[Data records]
Content starts

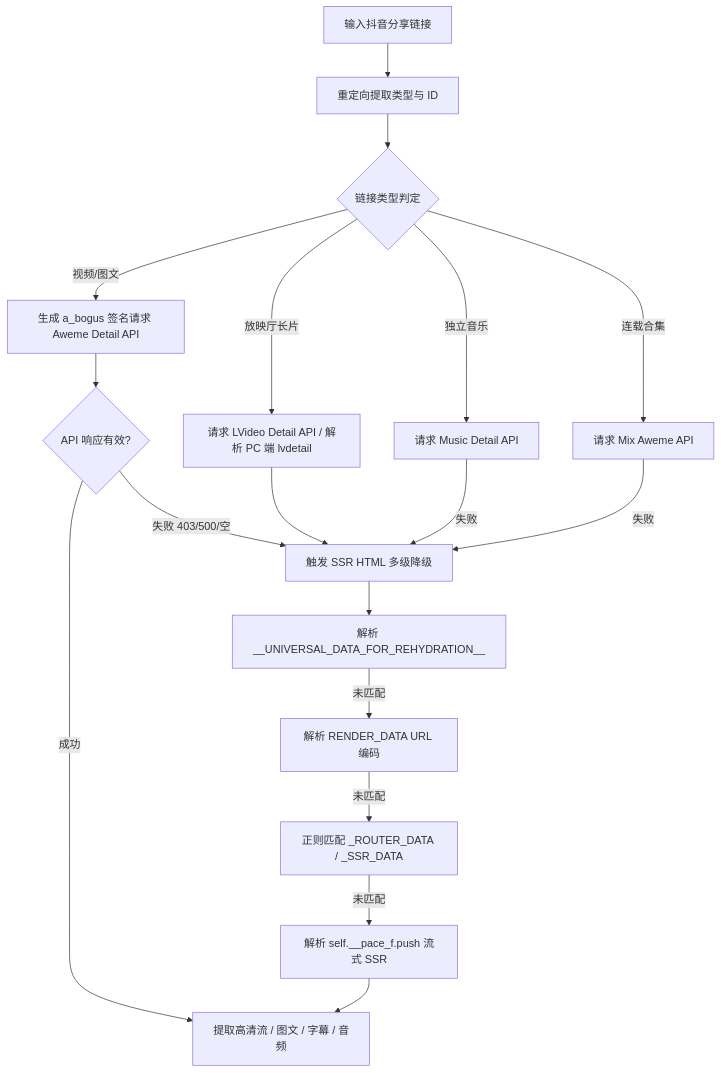
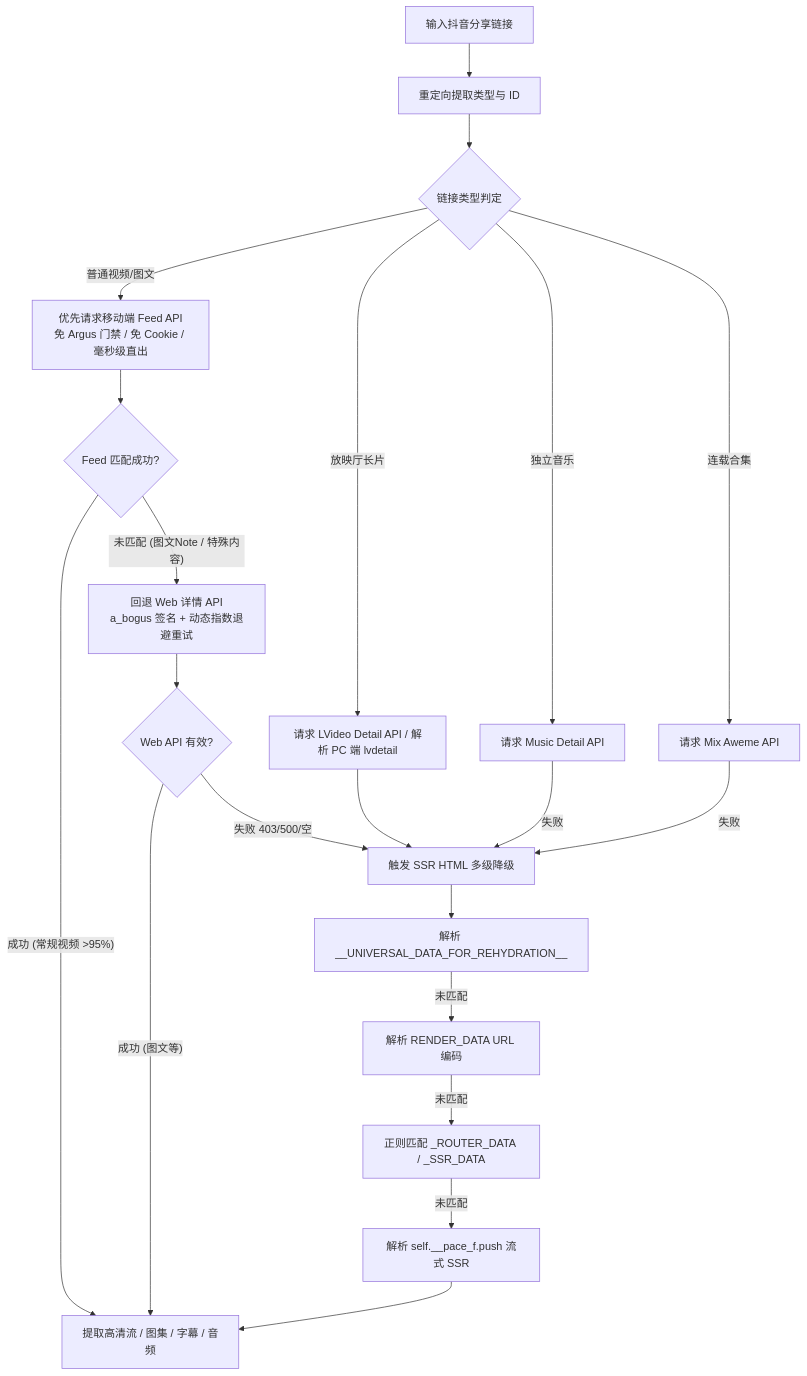
The diagram in docs/parsers/douyin.md (ucmao/media-parser), drawn with Mermaid before and after one commit. The commit also changed other lines of this file and 4 other files, not shown here.

````diff
--- a/docs/parsers/douyin.md
+++ b/docs/parsers/douyin.md
@@ -42,23 +42,27 @@
 ```mermaid
 flowchart TD
     A[输入抖音分享链接] --> B[重定向提取类型与 ID]
     B --> C{链接类型判定}
     C -- 独立音乐 --> M1[请求 Music Detail API]
     C -- 连载合集 --> K1[请求 Mix Aweme API]
     C -- 放映厅长片 --> L1[请求 LVideo Detail API / 解析 PC 端 lvdetail]
-    C -- 视频/图文 --> D1[生成 a_bogus 签名请求 Aweme Detail API]
+    C -- 普通视频/图文 --> F0[优先请求移动端 Feed API\n免 Argus 门禁 / 免 Cookie / 毫秒级直出]
     
-    D1 --> D2{API 响应有效?}
-    D2 -- 成功 --> E[提取高清流 / 图文 / 字幕 / 音频]
+    F0 --> F1{Feed 匹配成功?}
+    F1 -- 成功 (常规视频 >95%) --> E[提取高清流 / 图集 / 字幕 / 音频]
+    F1 -- 未匹配 (图文Note / 特殊内容) --> D1[回退 Web 详情 API\na_bogus 签名 + 动态指数退避重试]
+    
+    D1 --> D2{Web API 有效?}
+    D2 -- 成功 (图文等) --> E
     D2 -- 失败 403/500/空 --> F[触发 SSR HTML 多级降级]
     
     L1 --> F
     M1 -- 失败 --> F
     K1 -- 失败 --> F
     
     F --> G1[解析 __UNIVERSAL_DATA_FOR_REHYDRATION__]
     G1 -- 未匹配 --> G2[解析 RENDER_DATA URL 编码]
     G2 -- 未匹配 --> G3[正则匹配 _ROUTER_DATA / _SSR_DATA]
     G3 -- 未匹配 --> G4[解析 self.__pace_f.push 流式 SSR]
     G4 --> E
 ```
````
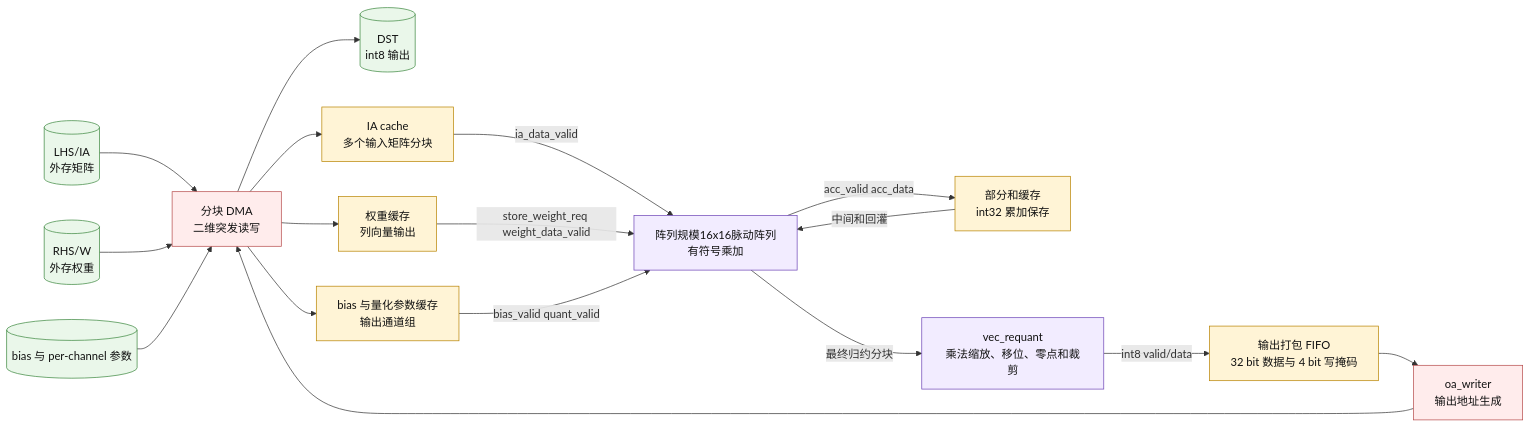
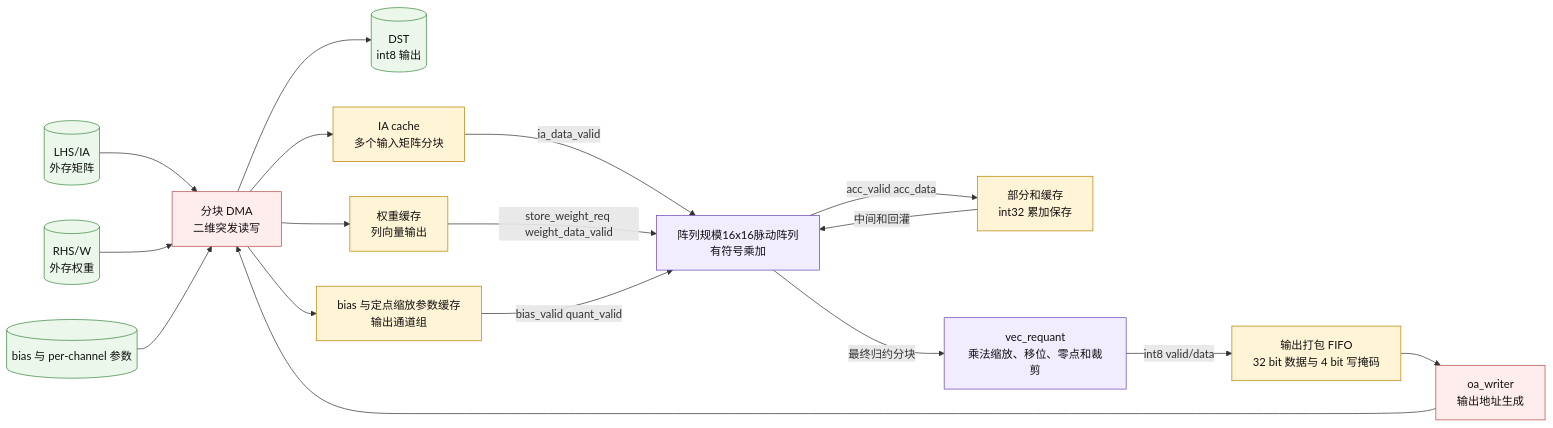
Before and after one commit to EE-noob/aiEngine_integrated: the diagram in veri/doc/original_docx_report_md/report_figures/mermaid/fig03_blocked_dataflow.mmd, drawn with Mermaid. The commit also changed 85 other files, not shown here.

Commit message:
Refine NPU coverage reports and diagrams

```diff
--- a/veri/doc/original_docx_report_md/report_figures/mermaid/fig03_blocked_dataflow.mmd
+++ b/veri/doc/original_docx_report_md/report_figures/mermaid/fig03_blocked_dataflow.mmd
@@ -1,40 +1,40 @@
 flowchart LR
     LHS[(LHS/IA<br/>外存矩阵)]
     RHS[(RHS/W<br/>外存权重)]
     BIAS[(bias 与 per-channel 参数)]
     DST[(DST<br/>int8 输出)]
     DMA[分块 DMA<br/>二维突发读写]
     IAC[IA cache<br/>多个输入矩阵分块]
     KBUF[权重缓存<br/>列向量输出]
-    BBUF[bias 与量化参数缓存<br/>输出通道组]
+    BBUF[bias 与定点缩放参数缓存<br/>输出通道组]
     PE[阵列规模16x16脉动阵列<br/>有符号乘加]
     PS[部分和缓存<br/>int32 累加保存]
     RQ[vec_requant<br/>乘法缩放、移位、零点和裁剪]
     OFIFO[输出打包 FIFO<br/>32 bit 数据与 4 bit 写掩码]
     OAW[oa_writer<br/>输出地址生成]
 
     LHS --> DMA
     RHS --> DMA
     BIAS --> DMA
     DMA --> IAC
     DMA --> KBUF
     DMA --> BBUF
     IAC -->|ia_data_valid| PE
     KBUF -->|store_weight_req weight_data_valid| PE
     BBUF -->|bias_valid quant_valid| PE
     PE -->|acc_valid acc_data| PS
     PS -->|中间和回灌| PE
     PE -->|最终归约分块| RQ
     RQ -->|int8 valid/data| OFIFO
     OFIFO --> OAW
     OAW --> DMA
     DMA --> DST
 
     classDef mem fill:#EAF7EA,stroke:#3B873E,stroke-width:1px,color:#111;
     classDef dma fill:#FFECEC,stroke:#B64B4B,stroke-width:1px,color:#111;
     classDef cache fill:#FFF4D6,stroke:#B88300,stroke-width:1px,color:#111;
     classDef calc fill:#F2ECFF,stroke:#6C43B6,stroke-width:1px,color:#111;
     class LHS,RHS,BIAS,DST mem;
     class DMA,OAW dma;
     class IAC,KBUF,BBUF,PS,OFIFO cache;
     class PE,RQ calc;
```
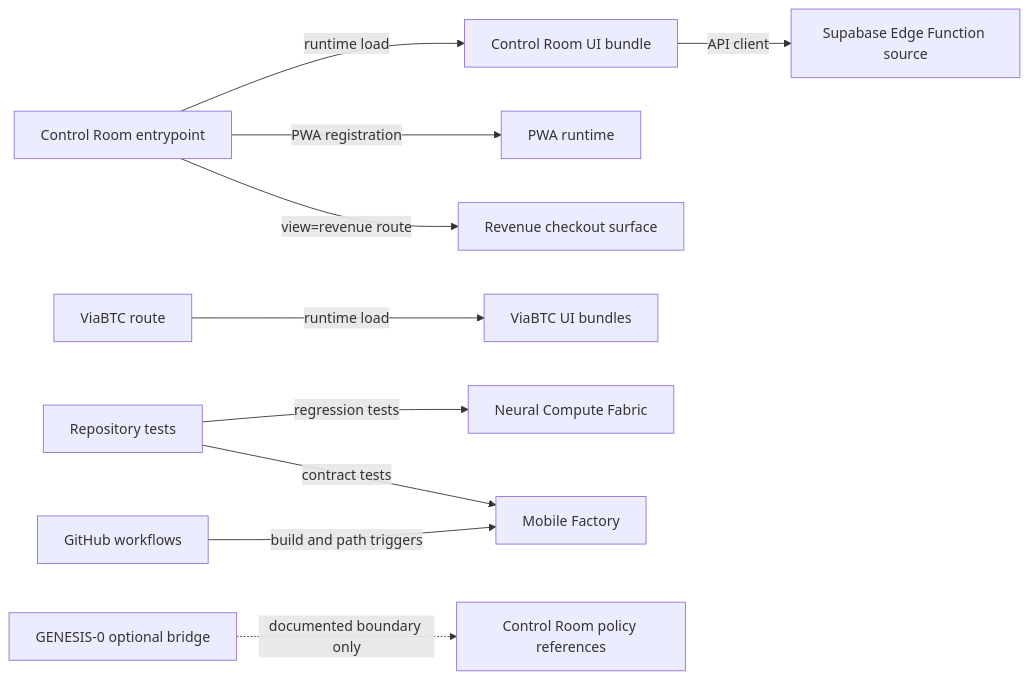
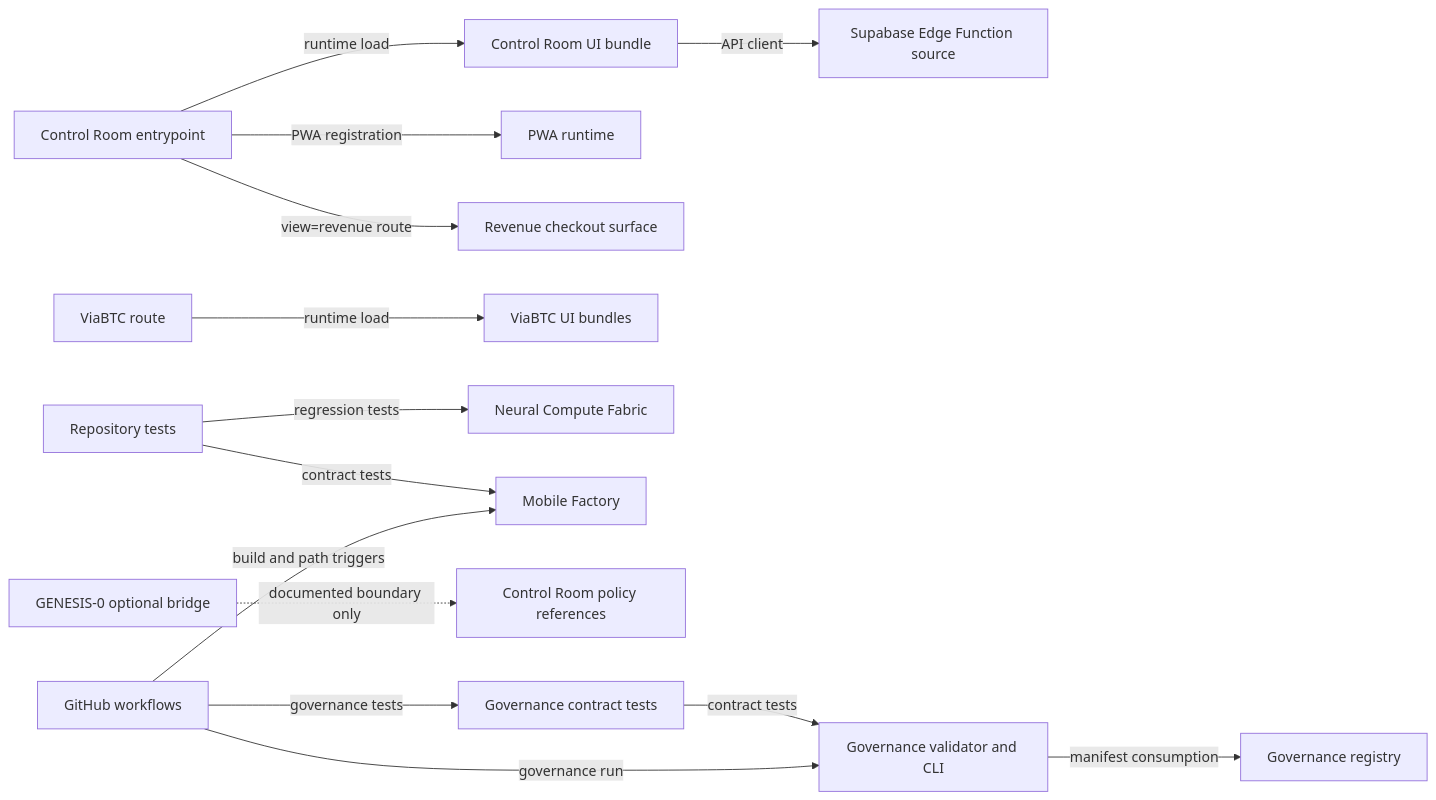
Before and after one commit to Sirahwaz/Control-room: the diagram in docs/architecture/DEPENDENCY_MAP.md, drawn with Mermaid. The commit also changed other lines of this file, not shown here.

Commit message:
docs: update governance DEPENDENCY_MAP.md

````diff
--- a/docs/architecture/DEPENDENCY_MAP.md
+++ b/docs/architecture/DEPENDENCY_MAP.md
@@ -5,26 +5,33 @@
 ```mermaid
 flowchart LR
   ENTRY[Control Room entrypoint]
   UI[Control Room UI bundle]
   PWA[PWA runtime]
   REV[Revenue checkout surface]
   API[Supabase Edge Function source]
   VROUTE[ViaBTC route]
   VASSETS[ViaBTC UI bundles]
   TESTS[Repository tests]
   MNCF[Neural Compute Fabric]
   MOBILE[Mobile Factory]
   CI[GitHub workflows]
   G0[GENESIS-0 optional bridge]
   POLICY[Control Room policy references]
+  GOVREG[Governance registry]
+  GOVTOOL[Governance validator and CLI]
+  GOVTEST[Governance contract tests]
 
   ENTRY -->|runtime load| UI
   ENTRY -->|PWA registration| PWA
   ENTRY -->|view=revenue route| REV
   UI -->|API client| API
   VROUTE -->|runtime load| VASSETS
   TESTS -->|regression tests| MNCF
   TESTS -->|contract tests| MOBILE
   CI -->|build and path triggers| MOBILE
   G0 -.->|documented boundary only| POLICY
+  GOVTOOL -->|manifest consumption| GOVREG
+  GOVTEST -->|contract tests| GOVTOOL
+  CI -->|governance run| GOVTOOL
+  CI -->|governance tests| GOVTEST
 ```
````
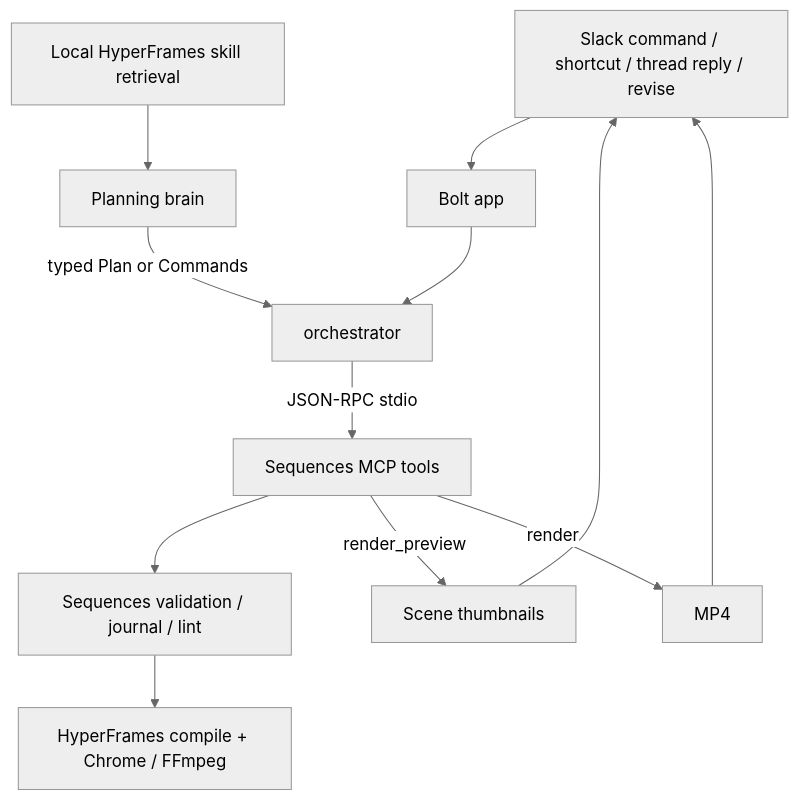
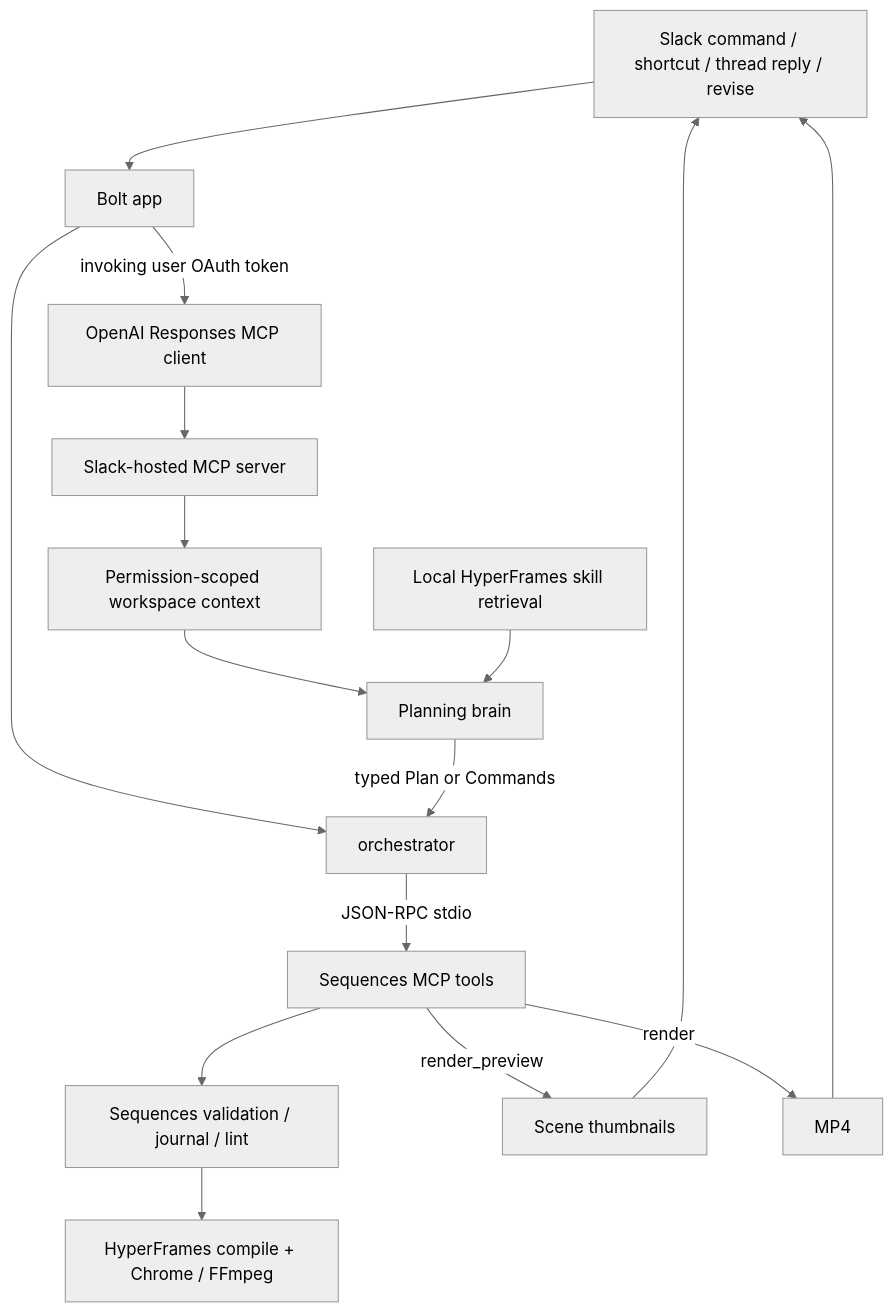
One commit to vladimirhegai/Sequences changed the diagram in apps/slack/SLACK_PLAN.md. Above: the diagram before and after it, drawn with Mermaid (neutral theme). The commit also changed other lines of this file and 10 other files, not shown here.

````diff
--- a/apps/slack/SLACK_PLAN.md
+++ b/apps/slack/SLACK_PLAN.md
@@ -103,14 +103,18 @@
 ```mermaid
 flowchart TD
   S[Slack command / shortcut / thread reply / revise] --> B[Bolt app]
+  B -->|invoking user OAuth token| OC[OpenAI Responses MCP client]
+  OC --> SM[Slack-hosted MCP server]
+  SM --> WC[Permission-scoped workspace context]
+  WC --> P
   B --> O[orchestrator]
   K[Local HyperFrames skill retrieval] --> P[Planning brain]
   P -->|typed Plan or Commands| O
   O -->|JSON-RPC stdio| M[Sequences MCP tools]
   M --> C[Sequences validation / journal / lint]
   C --> H[HyperFrames compile + Chrome / FFmpeg]
   M -->|render_preview| T[Scene thumbnails]
   M -->|render| V[MP4]
   T --> S
   V --> S
 ```
````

Content ends

__Exercise instructions__
Every line with "tests" in it should be copied from the entries above.

__Result of the exercise__
   TESTS[Repository tests]
+  GOVTEST[Governance contract tests]
   TESTS -->|regression tests| MNCF
   TESTS -->|contract tests| MOBILE
+  GOVTEST -->|contract tests| GOVTOOL
+  CI -->|governance tests| GOVTEST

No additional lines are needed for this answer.